What's the difference between a letter and an email? Not a lot if it's a scam.
South Lanarkshire Council has been relieved of £102,000 by an African fraud gang. The gang sent a letter, (not an email), to the council claiming to be a contractor and informing them of a change in their bank details. They requested details of the council's bank account in return. Obligingly a council worker approved the request without doing any checks and £102,000 went out of the council's account and into that of the fraudsters.
Because the crime is classes as an external fraud the council is not covered by its insurance and it's unlikely it will get the money back as these types of offences are notoriously difficult to trace and bring to justice.
The deputy leader of the council's SNP group said:
"The finance department was sent documents on letter headed paper to tell them to change bank details. It's not something I have ever seen before and it wasn't like an e-mail scam, which many people get sent to their home computers. We are not sure who has done this, but it has been professionally done by a gang in an African country."
Of course it was like an email scam. Thousands of us receive letters and/or emails every day asking us to divulge personal details. For years now police have warned that we must never give bank details to anyone without checking their authenticity. All this employee had to do was check the name on the headed paper against the council's database, but it seems like they couldn't be bothered. That should be one of the golden rules of a finance department.
Graham Horne, the deputy leader continued:
"If the person involved took all the appropriate action then they shouldn't be sacked.
"We will need to investigate if the person did follow the correct procedures.

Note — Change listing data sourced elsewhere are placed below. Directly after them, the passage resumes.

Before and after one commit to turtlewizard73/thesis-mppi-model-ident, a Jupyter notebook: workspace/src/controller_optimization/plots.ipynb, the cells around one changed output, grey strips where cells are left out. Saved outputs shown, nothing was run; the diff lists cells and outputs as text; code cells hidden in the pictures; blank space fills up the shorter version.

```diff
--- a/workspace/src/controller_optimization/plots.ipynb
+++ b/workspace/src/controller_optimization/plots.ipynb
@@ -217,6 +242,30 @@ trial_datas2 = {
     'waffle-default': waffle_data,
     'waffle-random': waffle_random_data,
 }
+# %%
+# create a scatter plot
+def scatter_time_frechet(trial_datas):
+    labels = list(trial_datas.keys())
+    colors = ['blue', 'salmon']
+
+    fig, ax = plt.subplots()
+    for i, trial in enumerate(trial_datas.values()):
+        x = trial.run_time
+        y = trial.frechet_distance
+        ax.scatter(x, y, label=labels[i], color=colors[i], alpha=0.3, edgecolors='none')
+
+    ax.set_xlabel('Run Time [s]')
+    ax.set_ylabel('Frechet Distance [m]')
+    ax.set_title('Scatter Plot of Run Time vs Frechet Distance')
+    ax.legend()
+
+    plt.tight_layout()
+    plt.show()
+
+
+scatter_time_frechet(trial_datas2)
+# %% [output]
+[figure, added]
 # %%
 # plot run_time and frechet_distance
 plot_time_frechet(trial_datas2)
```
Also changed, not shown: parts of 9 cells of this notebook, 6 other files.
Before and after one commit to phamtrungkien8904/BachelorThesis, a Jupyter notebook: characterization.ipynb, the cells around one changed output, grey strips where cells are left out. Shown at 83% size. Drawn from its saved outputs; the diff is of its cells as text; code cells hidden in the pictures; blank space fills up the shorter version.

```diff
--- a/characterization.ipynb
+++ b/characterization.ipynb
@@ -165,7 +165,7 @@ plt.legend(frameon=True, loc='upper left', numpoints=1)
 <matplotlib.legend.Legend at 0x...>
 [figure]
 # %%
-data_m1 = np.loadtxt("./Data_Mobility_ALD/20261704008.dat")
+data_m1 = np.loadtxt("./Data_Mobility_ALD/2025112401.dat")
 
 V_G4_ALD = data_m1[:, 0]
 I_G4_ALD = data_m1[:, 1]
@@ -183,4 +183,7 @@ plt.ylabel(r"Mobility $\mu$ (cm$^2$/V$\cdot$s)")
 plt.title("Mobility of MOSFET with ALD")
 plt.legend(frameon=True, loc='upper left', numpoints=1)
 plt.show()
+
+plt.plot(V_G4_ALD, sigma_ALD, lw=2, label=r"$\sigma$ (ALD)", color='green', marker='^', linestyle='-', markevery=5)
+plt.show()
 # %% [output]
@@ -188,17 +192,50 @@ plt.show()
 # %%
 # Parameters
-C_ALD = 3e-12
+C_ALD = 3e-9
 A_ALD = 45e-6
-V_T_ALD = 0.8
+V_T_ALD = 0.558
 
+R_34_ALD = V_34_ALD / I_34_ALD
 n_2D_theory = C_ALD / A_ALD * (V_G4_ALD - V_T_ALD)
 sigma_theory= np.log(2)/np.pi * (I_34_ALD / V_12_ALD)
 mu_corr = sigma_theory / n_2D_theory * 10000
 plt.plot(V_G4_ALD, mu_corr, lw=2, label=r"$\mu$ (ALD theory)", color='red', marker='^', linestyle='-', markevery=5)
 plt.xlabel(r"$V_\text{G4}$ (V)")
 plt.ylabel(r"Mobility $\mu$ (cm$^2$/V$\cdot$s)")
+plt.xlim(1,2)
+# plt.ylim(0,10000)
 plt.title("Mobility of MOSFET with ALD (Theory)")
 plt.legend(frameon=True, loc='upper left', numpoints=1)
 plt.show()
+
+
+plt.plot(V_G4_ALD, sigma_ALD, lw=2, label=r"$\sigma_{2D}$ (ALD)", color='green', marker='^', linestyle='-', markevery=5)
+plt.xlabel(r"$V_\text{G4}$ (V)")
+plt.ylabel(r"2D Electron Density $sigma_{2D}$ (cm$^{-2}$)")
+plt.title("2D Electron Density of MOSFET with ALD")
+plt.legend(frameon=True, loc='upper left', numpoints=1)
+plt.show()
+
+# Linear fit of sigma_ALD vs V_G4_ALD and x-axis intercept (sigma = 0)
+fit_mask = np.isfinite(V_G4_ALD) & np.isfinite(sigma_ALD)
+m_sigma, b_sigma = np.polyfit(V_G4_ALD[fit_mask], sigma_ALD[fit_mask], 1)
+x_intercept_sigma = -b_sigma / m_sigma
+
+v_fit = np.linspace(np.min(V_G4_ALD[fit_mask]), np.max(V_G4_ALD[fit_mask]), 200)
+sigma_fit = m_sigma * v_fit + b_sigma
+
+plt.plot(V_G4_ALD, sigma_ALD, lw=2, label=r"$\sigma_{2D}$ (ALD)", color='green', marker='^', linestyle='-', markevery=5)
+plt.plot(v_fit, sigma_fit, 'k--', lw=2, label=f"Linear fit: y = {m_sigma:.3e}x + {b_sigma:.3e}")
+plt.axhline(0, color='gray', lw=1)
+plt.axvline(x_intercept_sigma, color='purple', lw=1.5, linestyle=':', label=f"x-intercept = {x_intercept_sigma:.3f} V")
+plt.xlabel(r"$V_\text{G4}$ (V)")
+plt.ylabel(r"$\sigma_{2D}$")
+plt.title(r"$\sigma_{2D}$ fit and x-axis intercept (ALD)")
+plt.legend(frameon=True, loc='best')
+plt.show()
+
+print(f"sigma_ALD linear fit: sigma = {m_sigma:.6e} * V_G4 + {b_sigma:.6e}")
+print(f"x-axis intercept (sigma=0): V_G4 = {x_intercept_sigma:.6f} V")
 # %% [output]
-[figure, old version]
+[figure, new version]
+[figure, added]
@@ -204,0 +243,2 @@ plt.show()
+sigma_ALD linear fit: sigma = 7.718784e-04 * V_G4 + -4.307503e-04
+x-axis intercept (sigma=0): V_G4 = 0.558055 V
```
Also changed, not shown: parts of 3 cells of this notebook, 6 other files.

This incident happened during a week when the local trading standards team was warning householders to be on their guard against letters from people claiming to be the council and informing them that they had been moved into a different council tax band and were entitled to a rebate. They were then asked... You know the rest.